Who Was Ellen White?
Who was Ellen G. White, and why do millions consider her writings of special value and significance?
There are many books available for purchase online about the Life and Work of Ellen G. White.
In brief, she was a woman of remarkable spiritual gifts who lived most of her life during the nineteenth century (1827-1915), yet through her writings she is still making a revolutionary impact on millions of people around the world. During her lifetime she wrote more than 5,000 periodical articles and 40 books; but today, including compilations from her 50,000 pages of manuscript, more than 100 titles are available in English. She is the most translated woman writer in the entire history of literature, and the most translated American author of either gender. Her writings cover a broad range of subjects, including religion, education, social relationships, evangelism, prophecy, publishing, nutrition, and management. Her life-changing masterpiece on successful Christian living, Steps to Christ, has been published in more than 140 languages. Seventh-day Adventists believe that Mrs. White was more than a gifted writer; they believe she was appointed by God as a special messenger to draw the world's attention to the Holy Scriptures and help prepare people for Christ's second advent. From the time she was 17 years old until she died 70 years later, God gave her approximately 2,000 visions and dreams. The visions varied in length from less than a minute to nearly four hours. The knowledge and counsel received through these revelations she wrote out to be shared with others. Thus her special writings are accepted by Seventh-day Adventists as inspired, and their exceptional quality is recognized even by casual readers. As stated in Seventh-day Adventists Believe . . . , “The writings of Ellen White are not a substitute for Scripture. They cannot be placed on the same level.

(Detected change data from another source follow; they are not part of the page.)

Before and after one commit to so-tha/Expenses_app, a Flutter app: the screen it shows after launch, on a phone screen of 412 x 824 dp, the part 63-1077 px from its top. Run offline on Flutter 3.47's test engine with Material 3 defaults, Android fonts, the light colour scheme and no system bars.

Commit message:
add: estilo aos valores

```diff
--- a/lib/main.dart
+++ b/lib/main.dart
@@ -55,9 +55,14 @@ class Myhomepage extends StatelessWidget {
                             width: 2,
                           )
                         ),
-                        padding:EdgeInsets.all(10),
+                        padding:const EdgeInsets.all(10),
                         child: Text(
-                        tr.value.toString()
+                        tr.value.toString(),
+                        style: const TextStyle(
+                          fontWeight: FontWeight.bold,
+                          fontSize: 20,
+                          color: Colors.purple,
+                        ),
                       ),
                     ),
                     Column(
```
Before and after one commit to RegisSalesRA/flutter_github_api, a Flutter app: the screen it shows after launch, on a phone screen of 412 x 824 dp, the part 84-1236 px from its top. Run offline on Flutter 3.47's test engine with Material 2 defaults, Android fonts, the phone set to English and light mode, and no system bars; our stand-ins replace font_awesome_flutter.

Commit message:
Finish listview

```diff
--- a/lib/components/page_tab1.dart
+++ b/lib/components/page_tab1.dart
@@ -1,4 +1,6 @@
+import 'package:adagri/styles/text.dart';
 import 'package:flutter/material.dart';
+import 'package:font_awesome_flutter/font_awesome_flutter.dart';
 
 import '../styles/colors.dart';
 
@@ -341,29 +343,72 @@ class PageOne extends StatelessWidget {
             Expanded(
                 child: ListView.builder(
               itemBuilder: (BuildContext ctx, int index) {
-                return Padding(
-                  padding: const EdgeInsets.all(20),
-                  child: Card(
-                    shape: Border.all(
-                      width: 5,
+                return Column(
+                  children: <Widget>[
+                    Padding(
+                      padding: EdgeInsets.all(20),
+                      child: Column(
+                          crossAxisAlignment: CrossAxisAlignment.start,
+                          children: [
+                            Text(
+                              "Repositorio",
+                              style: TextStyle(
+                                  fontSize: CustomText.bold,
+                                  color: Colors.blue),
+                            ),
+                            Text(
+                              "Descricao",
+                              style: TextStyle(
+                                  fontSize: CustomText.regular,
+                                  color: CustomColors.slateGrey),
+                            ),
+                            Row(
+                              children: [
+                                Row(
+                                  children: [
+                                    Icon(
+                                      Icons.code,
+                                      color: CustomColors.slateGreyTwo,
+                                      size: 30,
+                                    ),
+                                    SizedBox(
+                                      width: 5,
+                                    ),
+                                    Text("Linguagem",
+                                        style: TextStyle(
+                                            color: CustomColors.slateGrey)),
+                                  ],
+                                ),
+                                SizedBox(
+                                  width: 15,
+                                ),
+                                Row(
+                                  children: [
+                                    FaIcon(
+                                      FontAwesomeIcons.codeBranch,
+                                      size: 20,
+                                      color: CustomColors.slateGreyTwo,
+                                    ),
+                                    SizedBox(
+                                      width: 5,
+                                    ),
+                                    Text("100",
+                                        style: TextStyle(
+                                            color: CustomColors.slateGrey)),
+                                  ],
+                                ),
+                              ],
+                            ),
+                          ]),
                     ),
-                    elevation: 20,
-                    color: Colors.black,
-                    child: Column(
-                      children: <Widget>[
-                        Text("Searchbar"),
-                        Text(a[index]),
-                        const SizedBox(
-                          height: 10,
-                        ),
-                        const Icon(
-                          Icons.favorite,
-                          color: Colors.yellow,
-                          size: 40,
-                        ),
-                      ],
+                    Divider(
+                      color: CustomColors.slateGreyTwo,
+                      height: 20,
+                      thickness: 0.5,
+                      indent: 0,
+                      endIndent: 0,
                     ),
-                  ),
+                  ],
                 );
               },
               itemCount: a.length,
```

The Holy Scriptures stand alone, the unique standard by which her and all other writings must be judged and to which they must be subject” (Seventh-day Adventists Believe . . . , Ministerial Association, General Conference of Seventh-day Adventists, Washington D.C., 1988, p. 227). Yet, as Ellen White herself noted, “The fact that God has revealed His will to men through His Word, has not rendered needless the continued presence and guiding of the Holy Spirit. On the contrary, the Spirit was promised by our Saviour to open the Word to His servants, to illuminate and apply its teachings” (The Great Controversy, p. vii). The following is a more detailed account of the life and work of this remarkable woman who, meeting all the tests of a true prophet as set forth in the Holy Scriptures, helped found the Seventh-day Adventist church.
The Early Years
Ellen, with her twin sister Elizabeth, was born November 26, 1827, to Robert and Eunice Harmon. With eight children in the family, home was an interesting and busy place. The family lived on a small farm near the village of Gorham, Maine, in the northeastern part of the United States. However, a few years after the birth of the twins, Robert Harmon gave up farming, and, with his family, moved into the city of Portland, about twelve miles east.
During her childhood Ellen assisted about the home and helped her father in the manufacture of hats. At the age of nine, while returning home from school one afternoon, she was severely injured in the face by a stone thrown by a classmate. For three weeks she was unconscious, and in the years that followed she suffered greatly as a result of the serious injury to her nose. Ellen's formal education ended abruptly, and it seemed to all that the formerly promising little girl could not live long. In the year 1840, Ellen, with her parents, attended a Methodist camp meeting at Buxton, Maine, and there, at the age of 12, she gave her heart to God. On June 26, 1842, at her request she was baptized by immersion in Casco Bay, Portland. That same day she was received as a member of the Methodist Church.
The Advent Message
In 1840 and 1842 Ellen, with other members of the family, attended Adventist meetings in Portland, accepted the views presented by William Miller and his associates, and confidently looked for Christ's imminent return. Ellen was an earnest missionary worker, seeking to win her youthful friends and doing her part in heralding the Advent message.
The keenness of the Great Disappointment that Jesus did not return to earth on October 22, 1844 was not lessened by Ellen's youth, and she, with others, studied the Bible and prayed earnestly for light and guidance in the succeeding days of perplexity. When many were wavering or were abandoning their Adventist experience, Ellen Harmon, one morning late in December, joined four other women in family worship at the home of a fellow believer in South Portland. Heaven seemed near to the praying group, and as the power of God rested on Ellen she witnessed in vision the travels of the Advent people